In this study, about 221 premenopausal women with a history of urinary tract infections (UTIs), or bladder infections, were divided into two groups. The first group was assigned to a daily dose of 480 milligrams of antibiotics. The second group was given a daily dose containing 1,000 milligrams of cranberry extract. The researchers collected the urine samples from the participants to look for the bacteria. Symptoms of UTI, like back pain and burning or urgency for urination, were also noted down.
The results show that after one year of study, the average number of UTIs reported by the group that took antibiotics was two when compared to the second group assigned to cranberry capsules who reported average UTIs to be four. At the beginning of the study, the participants had an average six to seven UTIs.
Participants who were taking antibiotics had fewer infections and in addition they developed resistance to other antibiotics. According to study researcher Suzanne E. Geerlings, MD, PhD, of the Center for Infection and Immunity Amsterdam at Academic Medical Center in the Netherlands, this is a major concern as the doctor may find it difficult to control it the next time it flares. She is of the opinion that according to the current study, cranberry capsules are not as effective as antibiotics but it does not result in resistant microorganism and hence it is not time to give up cranberries.
According to Elizabeth Kavaler, MD, a urology specialist at Lenox Hill Hospital in New York City, it is a good study and the results are as expected. She feels that there are some genuine drawbacks with cranberry capsules.
Contradictory to the views cited above, many experts believe that there are some serious flaws in the study, which show that cranberries are not as effective as the antibiotics. One of the most important drawbacks was the lack of a control group containing women who were not getting any type of prevention at all. Presence of a control helps to assess the magnitude of effect of the intervention being studied. The second major drawback was that when the women in the antibiotics groups reported to have fewer infections than normal when compared to the cranberry group, the number of infections confirmed by the lab was statistically different between the two groups.
The third hitch was that the cranberry capsules used in the study had very little active ingredients in them. Bill J. Gurley, PhD, a professor in the department of pharmaceutical sciences at the University of Arkansas for Medical Sciences, in Little Rock, says that the dose of cranberry used in the study was very low.

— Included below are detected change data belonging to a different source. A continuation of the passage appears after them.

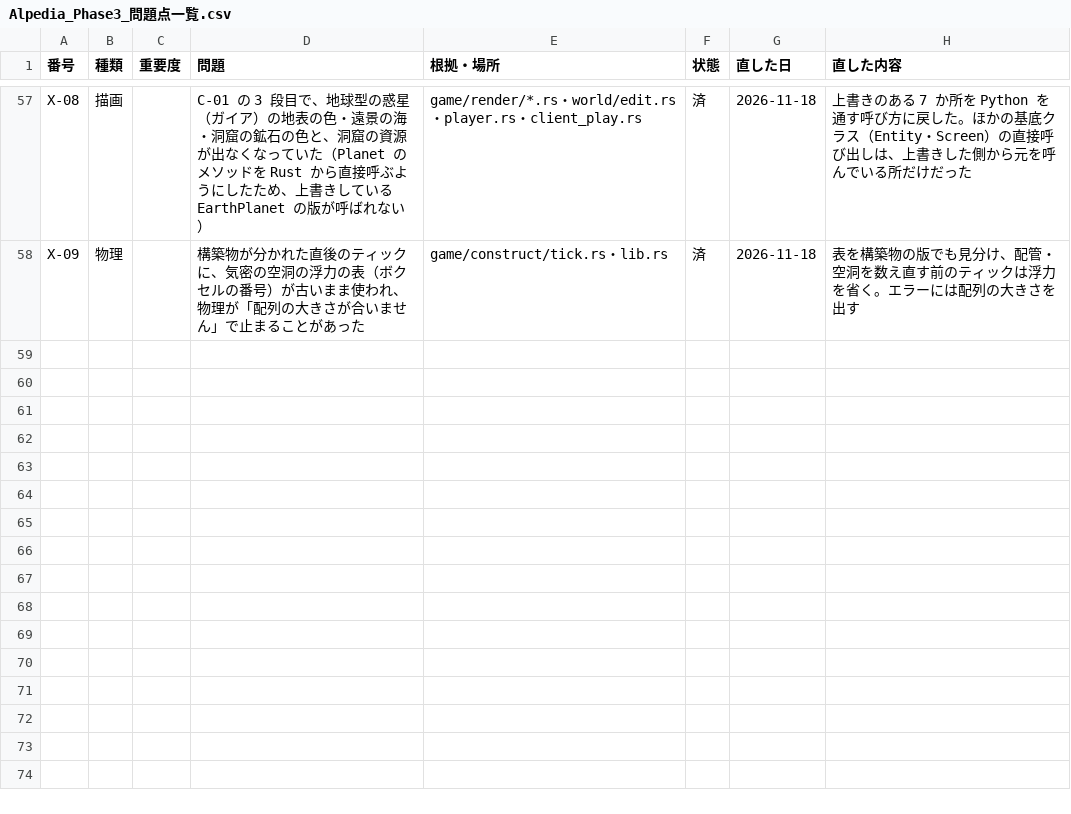
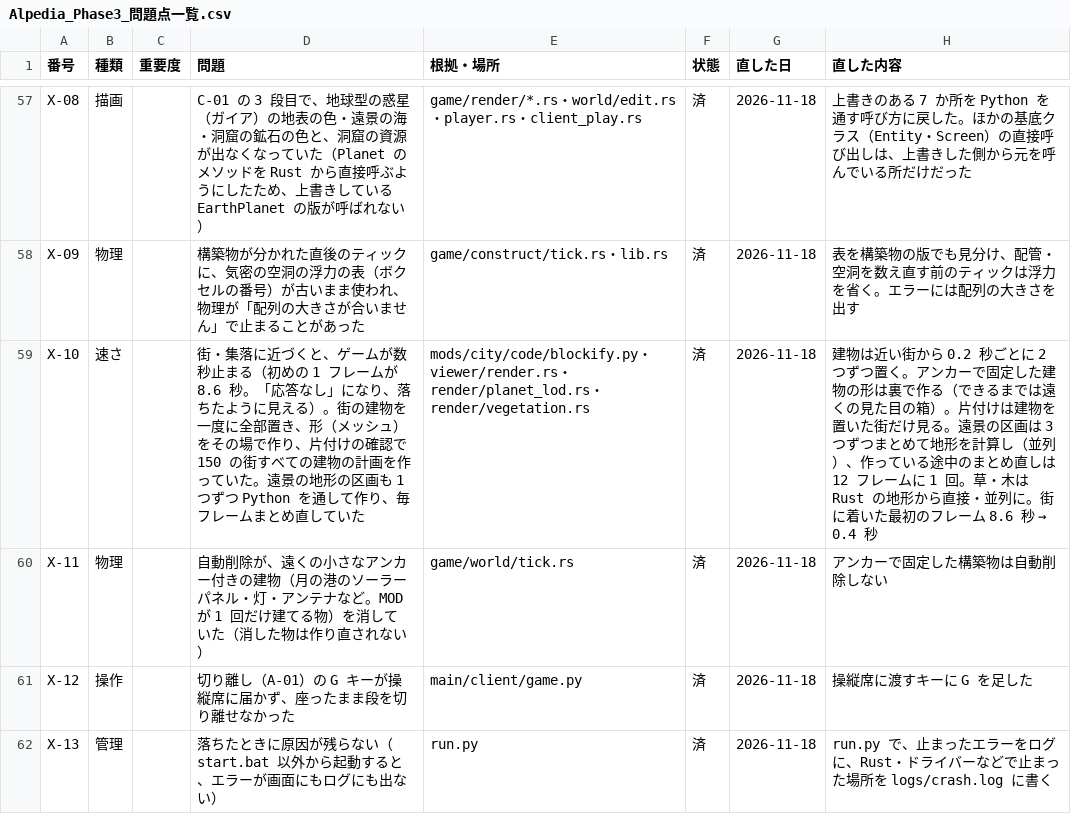
Before and after one commit to cpebach/alpedia, a CSV file: docs/Alpedia_Phase3_問題点一覧.csv, drawn as a sheet; only a part is shown, gaps mark what is left out; the diff names each change by its address in the sheet, - before the commit and + after, or states it on an @@ line.

```diff
--- a/docs/Alpedia_Phase3_問題点一覧.csv
+++ b/docs/Alpedia_Phase3_問題点一覧.csv
+row 59: X-10 | 速さ |  | 街・集落に近づくと、ゲームが数秒止まる（初めの 1 フレームが 8.6 秒。「応答なし」になり、落ちたように見える）。街の建物を一度に全部置き、形（メッシュ）をその場で作り、片付けの確認で 150 の街すべての建物の計画を作っていた。遠景の地形の区画も 1 つずつ Python を通して作り、毎フレームまとめ直していた | mods/city/code/blockify.py・viewer/render.rs・render/planet_lod.rs・render/vegetation.rs | 済 | 2026-11-18 | 建物は近い街から 0.2 秒ごとに 2 つずつ置く。アンカーで固定した建物の形は裏で作る（できるまでは遠くの見た目の箱）。片付けは建物を置いた街だけ見る。遠景の区画は 3 つずつまとめて地形を計算し（並列）、作っている途中のまとめ直しは 12 フレームに 1 回。草・木は Rust の地形から直接・並列に。街に着いた最初のフレーム 8.6 秒 → 0.4 秒
+row 60: X-11 | 物理 |  | 自動削除が、遠くの小さなアンカー付きの建物（月の港のソーラーパネル・灯・アンテナなど。MOD が 1 回だけ建てる物）を消していた（消した物は作り直されない） | game/world/tick.rs | 済 | 2026-11-18 | アンカーで固定した構築物は自動削除しない
+row 61: X-12 | 操作 |  | 切り離し（A-01）の G キーが操縦席に届かず、座ったまま段を切り離せなかった | main/client/game.py | 済 | 2026-11-18 | 操縦席に渡すキーに G を足した
+row 62: X-13 | 管理 |  | 落ちたときに原因が残らない（start.bat 以外から起動すると、エラーが画面にもログにも出ない） | run.py | 済 | 2026-11-18 | run.py で、止まったエラーをログに、Rust・ドライバーなどで止まった場所を logs/crash.log に書く
```
Also changed, not shown: 10 other files.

Other studies have shown that using high doses of cranberry, about eight times the dose used in this study, it does prevent the bacterial adherence to the wall of the urinary bladder, preventing infection. “Few of the well designed studies have shown that cranberries can be effective," says Amy B. Howell, PhD, an associate research scientist at the Marucci Center for Cranberry and Blueberry Research at Rutgers University in New Brunswick, N.J. If the bacteria do not stick to the wall of the bladder, they will be washed in the stream of infection which prevents infection, says Howell.
The most significant aspect of using cranberry capsule is that it does not kill the bacteria and does not build up the populations of resistant bacteria. This will keep the bladder sensitive to antibiotics if an infection does happen, she adds.